Consider the teacher buyer who is deciding between your product and another product. They both seem perfect but yours has one enormous advantage – it’s accessible.
Resource design accessibility checklist
Here is a starting point. You can use this checklist below for your resource creation.
It is important to note however that this is a quick checklist of design considerations for accessibility. To fully understand accessibility, it is also important to understand the adaptive strategies individuals with disabilities use to navigate digital learning resources. (Next month’s blog article will cover adaptive strategies.)
- Structure content with headings: Utilize proper heading styles to structure the document hierarchy. Headings should be hierarchical and reflect the organization of the content. This helps screen readers and users navigate through the document easily.
- Properly tag PDF documents: Tagging PDF content is essential for accessibility. Use the built-in tagging feature in design software or add tags manually. Tags help screen readers interpret the structure and content of the document.
- Provide navigational aids: With longer documents, include a table of contents and bookmarks to assist users in navigating long or complex resources. These aids enable users to quickly jump to different sections of the document.

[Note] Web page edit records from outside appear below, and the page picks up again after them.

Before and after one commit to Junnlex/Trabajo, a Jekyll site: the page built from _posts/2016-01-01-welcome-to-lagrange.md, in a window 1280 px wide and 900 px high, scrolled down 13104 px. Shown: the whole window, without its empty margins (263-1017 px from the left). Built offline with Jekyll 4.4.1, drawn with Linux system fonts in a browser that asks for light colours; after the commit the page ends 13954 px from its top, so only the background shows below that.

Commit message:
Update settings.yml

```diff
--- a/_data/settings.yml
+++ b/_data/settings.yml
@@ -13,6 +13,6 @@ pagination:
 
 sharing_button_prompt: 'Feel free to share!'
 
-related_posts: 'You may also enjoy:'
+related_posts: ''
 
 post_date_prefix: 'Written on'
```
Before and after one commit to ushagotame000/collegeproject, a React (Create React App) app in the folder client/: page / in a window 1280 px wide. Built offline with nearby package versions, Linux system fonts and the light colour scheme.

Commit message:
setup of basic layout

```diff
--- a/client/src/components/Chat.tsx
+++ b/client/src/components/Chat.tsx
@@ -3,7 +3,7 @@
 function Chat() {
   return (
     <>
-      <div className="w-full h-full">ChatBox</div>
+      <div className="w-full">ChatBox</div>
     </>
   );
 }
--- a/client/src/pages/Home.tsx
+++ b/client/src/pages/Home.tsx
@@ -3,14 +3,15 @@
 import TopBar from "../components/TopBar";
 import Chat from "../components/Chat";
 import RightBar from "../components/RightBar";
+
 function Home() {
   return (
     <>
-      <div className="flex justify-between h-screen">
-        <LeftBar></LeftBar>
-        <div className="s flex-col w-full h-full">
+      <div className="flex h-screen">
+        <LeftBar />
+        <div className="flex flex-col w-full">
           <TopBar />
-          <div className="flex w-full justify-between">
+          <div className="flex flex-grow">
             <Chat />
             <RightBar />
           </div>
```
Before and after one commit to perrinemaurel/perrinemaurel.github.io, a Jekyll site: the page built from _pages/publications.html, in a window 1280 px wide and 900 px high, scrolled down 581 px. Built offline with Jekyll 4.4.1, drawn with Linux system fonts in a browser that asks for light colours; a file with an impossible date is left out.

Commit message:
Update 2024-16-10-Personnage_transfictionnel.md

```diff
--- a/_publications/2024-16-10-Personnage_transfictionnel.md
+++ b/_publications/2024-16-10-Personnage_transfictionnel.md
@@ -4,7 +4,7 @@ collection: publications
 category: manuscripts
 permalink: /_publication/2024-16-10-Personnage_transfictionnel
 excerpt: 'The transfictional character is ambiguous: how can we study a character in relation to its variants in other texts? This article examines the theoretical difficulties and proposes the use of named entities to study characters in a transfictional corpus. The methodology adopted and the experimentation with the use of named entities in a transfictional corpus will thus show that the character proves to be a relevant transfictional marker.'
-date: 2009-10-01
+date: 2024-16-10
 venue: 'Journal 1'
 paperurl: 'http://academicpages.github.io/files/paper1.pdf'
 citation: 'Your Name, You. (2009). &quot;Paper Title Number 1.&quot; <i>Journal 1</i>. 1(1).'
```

- Provide accessible document versions: If possible, offer alternative accessible formats alongside the resource, such as HTML or plain text formats. This ensures that individuals using different assistive technologies can access the information effectively.
- Use readable fonts and font sizes: Select fonts that are legible and widely available. Avoid using decorative or complex fonts that may be difficult to read. Additionally, ensure that the font size is large enough for comfortable reading.
- Check reading order and logical flow: Verify that the reading order of the document follows a logical flow and corresponds to the visual layout. Ensure that the content is presented in a sequential and meaningful manner.
- Ensure color contrast: Choose color combinations that provide sufficient contrast between text and background. This helps individuals with low vision and color blindness read the content easily. Use color contrast checkers to verify if your color choices meet accessibility standards.
- Avoid relying solely on color: Use color as an enhancement rather than the sole means of conveying information. Provide text or other visual cues in addition to color to ensure that information is accessible to individuals who may have color vision deficiencies.
- Use descriptive alternative text (alt text): Add alt text to all images, graphics, charts, diagrams, graphs, and infographics. Alt text should provide a clear and concise description of the visual content, conveying its meaning to individuals who cannot see the images. For complex items write long descriptions and supply as a separate text file.
- Test with assistive technologies: Use screen readers and other assistive technologies to test the accessibility of the resource. This will help identify any issues and allow for necessary adjustments to improve accessibility.
By implementing these guidelines, resource designers can create products that are more inclusive and accessible to individuals with disabilities.
Useful links and article references
Collaboration with content creators, accessibility specialists, and usability experts can also help ensure the best possible accessibility outcomes.
American Foundation for the Blind